On Monday, April 18, Children’s Minnesota welcomed Sen. Amy Klobuchar, D-Minnesota, to its Minneapolis hospital for a press conference where the senator called for the passage of legislation aimed to protect children from falling furniture. The Stop Tip-overs of Unstable, Risky Dressers on Youth Act, or STURDY Act, would require the Consumer Product Safety Commission (CPSC) to revise the safety standards for furniture like dressers, bureaus or chests of drawers to protect children from tip-over related death or injury.
According to the CPSC, more than 580 people have died from tip-overs in the last two decades, 81% of the deaths were children, including Janet McGee’s 22-month-old son, Ted. During the press conference, McGee shared Ted’s story and her efforts to push for better furniture safety measures during the press conference.
“Since my son died in 2016, 52 more people that we know of have been killed by a tip-over.
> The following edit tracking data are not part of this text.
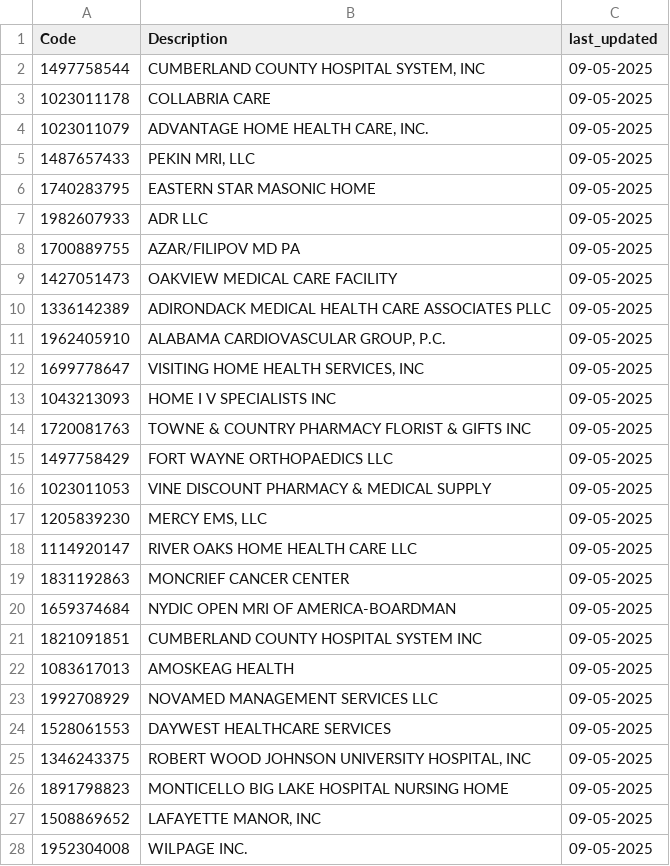
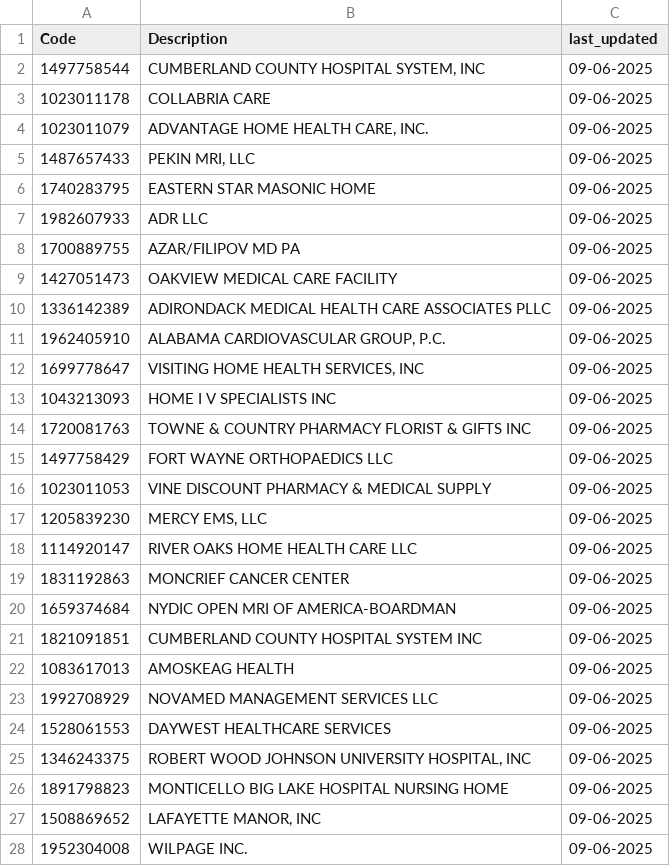
Before and after one commit to paulquimbo/medical-codex-pipeline, a CSV file: output/csv/npicode_org_short.csv, drawn as a sheet; only a part is shown; the diff covers the shown part only.

```diff
--- a/output/csv/npicode_org_short.csv
+++ b/output/csv/npicode_org_short.csv
@@ -1,28 +1,28 @@
 Code,Description,last_updated
-1497758544,"CUMBERLAND COUNTY HOSPITAL SYSTEM, INC",09-05-2025
-1023011178,COLLABRIA CARE,09-05-2025
-1023011079,"ADVANTAGE HOME HEALTH CARE, INC.",09-05-2025
-1487657433,"PEKIN MRI, LLC",09-05-2025
-1740283795,EASTERN STAR MASONIC HOME,09-05-2025
-1982607933,ADR LLC,09-05-2025
-1700889755,AZAR/FILIPOV MD PA,09-05-2025
-1427051473,OAKVIEW MEDICAL CARE FACILITY,09-05-2025
-1336142389,ADIRONDACK MEDICAL HEALTH CARE ASSOCIATES PLLC,09-05-2025
-1962405910,"ALABAMA CARDIOVASCULAR GROUP, P.C.",09-05-2025
-1699778647,"VISITING HOME HEALTH SERVICES, INC",09-05-2025
-1043213093,HOME I V SPECIALISTS INC,09-05-2025
-1720081763,TOWNE & COUNTRY PHARMACY FLORIST & GIFTS INC,09-05-2025
-1497758429,FORT WAYNE ORTHOPAEDICS LLC,09-05-2025
-1023011053,VINE DISCOUNT PHARMACY & MEDICAL SUPPLY,09-05-2025
-1205839230,"MERCY EMS, LLC",09-05-2025
-1114920147,RIVER OAKS HOME HEALTH CARE LLC,09-05-2025
-1831192863,MONCRIEF CANCER CENTER,09-05-2025
-1659374684,NYDIC OPEN MRI OF AMERICA-BOARDMAN,09-05-2025
-1821091851,CUMBERLAND COUNTY HOSPITAL SYSTEM INC,09-05-2025
-1083617013,AMOSKEAG HEALTH,09-05-2025
-1992708929,NOVAMED MANAGEMENT SERVICES LLC,09-05-2025
-1528061553,DAYWEST HEALTHCARE SERVICES,09-05-2025
-1346243375,"ROBERT WOOD JOHNSON UNIVERSITY HOSPITAL, INC",09-05-2025
-1891798823,MONTICELLO BIG LAKE HOSPITAL NURSING HOME,09-05-2025
-1508869652,"LAFAYETTE MANOR, INC",09-05-2025
-1952304008,WILPAGE INC.,09-05-2025
+1497758544,"CUMBERLAND COUNTY HOSPITAL SYSTEM, INC",09-06-2025
+1023011178,COLLABRIA CARE,09-06-2025
+1023011079,"ADVANTAGE HOME HEALTH CARE, INC.",09-06-2025
+1487657433,"PEKIN MRI, LLC",09-06-2025
+1740283795,EASTERN STAR MASONIC HOME,09-06-2025
+1982607933,ADR LLC,09-06-2025
+1700889755,AZAR/FILIPOV MD PA,09-06-2025
+1427051473,OAKVIEW MEDICAL CARE FACILITY,09-06-2025
+1336142389,ADIRONDACK MEDICAL HEALTH CARE ASSOCIATES PLLC,09-06-2025
+1962405910,"ALABAMA CARDIOVASCULAR GROUP, P.C.",09-06-2025
+1699778647,"VISITING HOME HEALTH SERVICES, INC",09-06-2025
+1043213093,HOME I V SPECIALISTS INC,09-06-2025
+1720081763,TOWNE & COUNTRY PHARMACY FLORIST & GIFTS INC,09-06-2025
+1497758429,FORT WAYNE ORTHOPAEDICS LLC,09-06-2025
+1023011053,VINE DISCOUNT PHARMACY & MEDICAL SUPPLY,09-06-2025
+1205839230,"MERCY EMS, LLC",09-06-2025
+1114920147,RIVER OAKS HOME HEALTH CARE LLC,09-06-2025
+1831192863,MONCRIEF CANCER CENTER,09-06-2025
+1659374684,NYDIC OPEN MRI OF AMERICA-BOARDMAN,09-06-2025
+1821091851,CUMBERLAND COUNTY HOSPITAL SYSTEM INC,09-06-2025
+1083617013,AMOSKEAG HEALTH,09-06-2025
+1992708929,NOVAMED MANAGEMENT SERVICES LLC,09-06-2025
+1528061553,DAYWEST HEALTHCARE SERVICES,09-06-2025
+1346243375,"ROBERT WOOD JOHNSON UNIVERSITY HOSPITAL, INC",09-06-2025
+1891798823,MONTICELLO BIG LAKE HOSPITAL NURSING HOME,09-06-2025
+1508869652,"LAFAYETTE MANOR, INC",09-06-2025
+1952304008,WILPAGE INC.,09-06-2025
```
Also changed, not shown: 161 edited cells elsewhere in this file, output/csv/icd10who_short.csv, output/csv/npicode_full_short.csv, 9 other files.
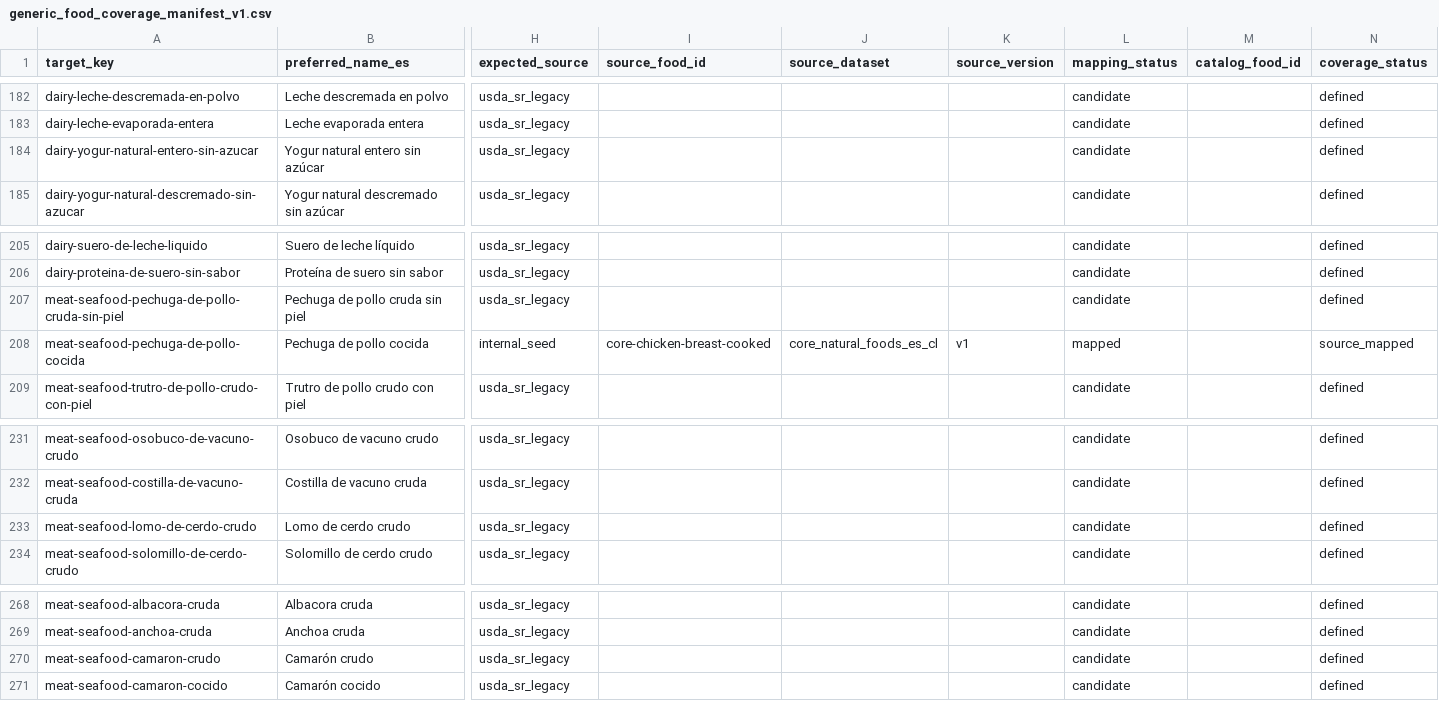
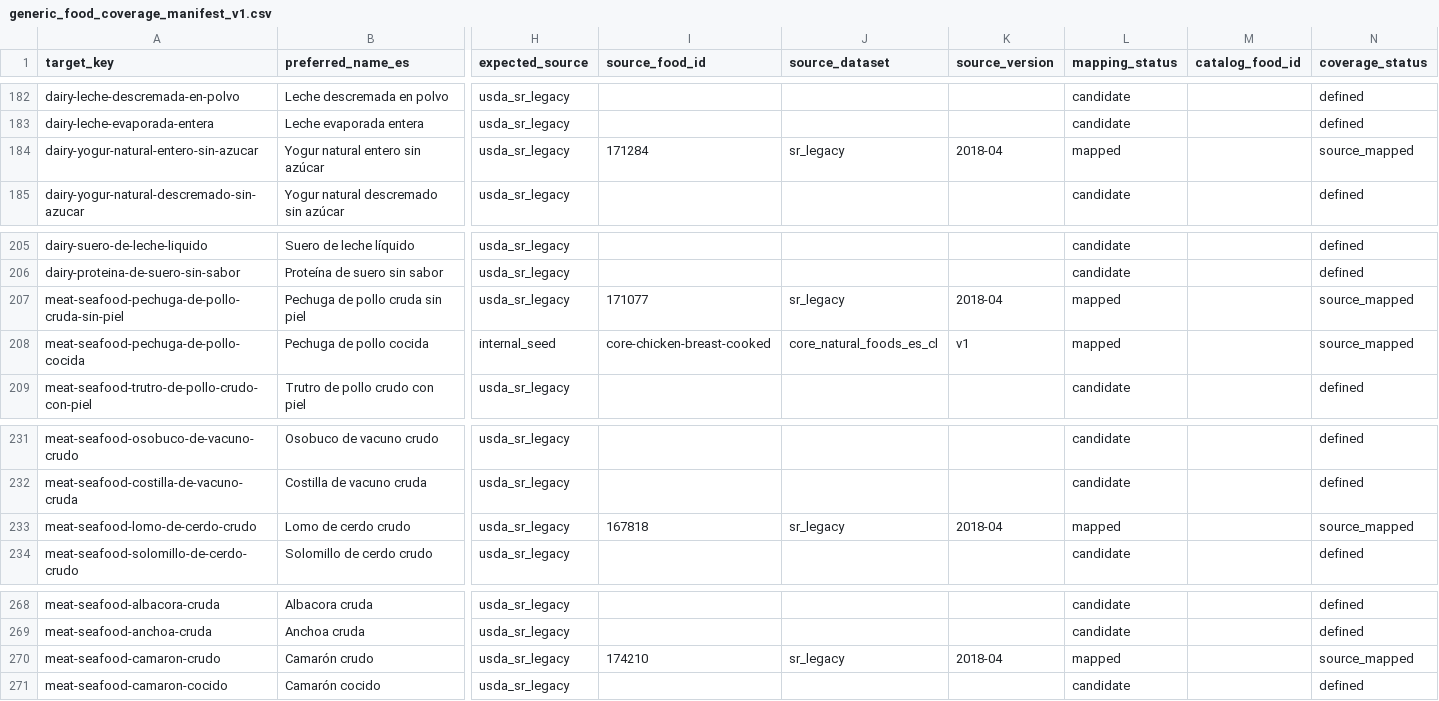
Before and after one commit to DidesCabrera/my-scoope, a CSV file: food_catalog/data/generic_food_coverage_manifest_v1.csv, drawn as a sheet; only a part is shown, gaps mark what is left out; the diff covers the shown part only; the diff names each change by its address in the sheet, - before the commit and + after, or states it on an @@ line.

Commit message:
feat(food-catalog): map governed USDA coverage sample

```diff
--- a/food_catalog/data/generic_food_coverage_manifest_v1.csv
+++ b/food_catalog/data/generic_food_coverage_manifest_v1.csv
-I184 (source_food_id): (empty)
+I184 (source_food_id): 171284
-J184 (source_dataset): (empty)
+J184 (source_dataset): sr_legacy
-K184 (source_version): (empty)
+K184 (source_version): 2018-04
-L184 (mapping_status): candidate
+L184 (mapping_status): mapped
-N184 (coverage_status): defined
+N184 (coverage_status): source_mapped
-I207 (source_food_id): (empty)
+I207 (source_food_id): 171077
-J207 (source_dataset): (empty)
+J207 (source_dataset): sr_legacy
-K207 (source_version): (empty)
+K207 (source_version): 2018-04
-L207 (mapping_status): candidate
+L207 (mapping_status): mapped
-N207 (coverage_status): defined
+N207 (coverage_status): source_mapped
-I233 (source_food_id): (empty)
+I233 (source_food_id): 167818
-J233 (source_dataset): (empty)
+J233 (source_dataset): sr_legacy
-K233 (source_version): (empty)
+K233 (source_version): 2018-04
-L233 (mapping_status): candidate
+L233 (mapping_status): mapped
-N233 (coverage_status): defined
+N233 (coverage_status): source_mapped
-I270 (source_food_id): (empty)
+I270 (source_food_id): 174210
-J270 (source_dataset): (empty)
+J270 (source_dataset): sr_legacy
-K270 (source_version): (empty)
+K270 (source_version): 2018-04
-L270 (mapping_status): candidate
+L270 (mapping_status): mapped
-N270 (coverage_status): defined
+N270 (coverage_status): source_mapped
```
Also changed, not shown: 30 edited cells elsewhere in this file, 10 other files.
And this, unfortunately, will continue to happen until clothing storage units can be designed inherently stable following the passage of the STURDY Act,” said McGee. “As parents, we worry about many things; furniture falling on our children should not be one of them.”
Sen. Klobuchar is one of the original cosponsors of the bipartisan STURDY Act.
“One way we can make sure we never forget Teddy is to make sure it doesn’t happen to other kids,” remarked Sen. Klobuchar.
Children’s Minnesota president and CEO, Dr. Marc Gorelick, shared how the organization partnered with McGee after hearing the story of her son. McGee partnered with the Children’s Minnesota injury prevention team to create videos that could inform families from diverse cultural backgrounds about safety measures to prevent tip-overs. “But we know our injury prevention work is just one small piece of the puzzle,” said Dr. Gorelick. “Policy changes, like the ones included in the STURDY Act, are vitally important to preventing injuries and fatalities.”
According to Dr. Andrew Kiragu, a critical care physician at Children’s Minnesota, over the past decade, 100 children have ended up in the Children’s Minnesota emergency departments because of a furniture tip-over.
“We shouldn’t stand by and allow potentially dangerous products to be available for sale. The STURDY act takes the burden off of families and ensures that the products themselves are built to a higher standard, with safety in mind from the very beginning,” Dr. Kiragu said during the press conference.
Sen. Klobuchar sits on the Senate Commerce Committee which has plans to consider the STURDY ACT.
Read more about the press conference and STURDY Act in the Star Tribune: Sen. Amy Klobuchar pushes furniture safety standards.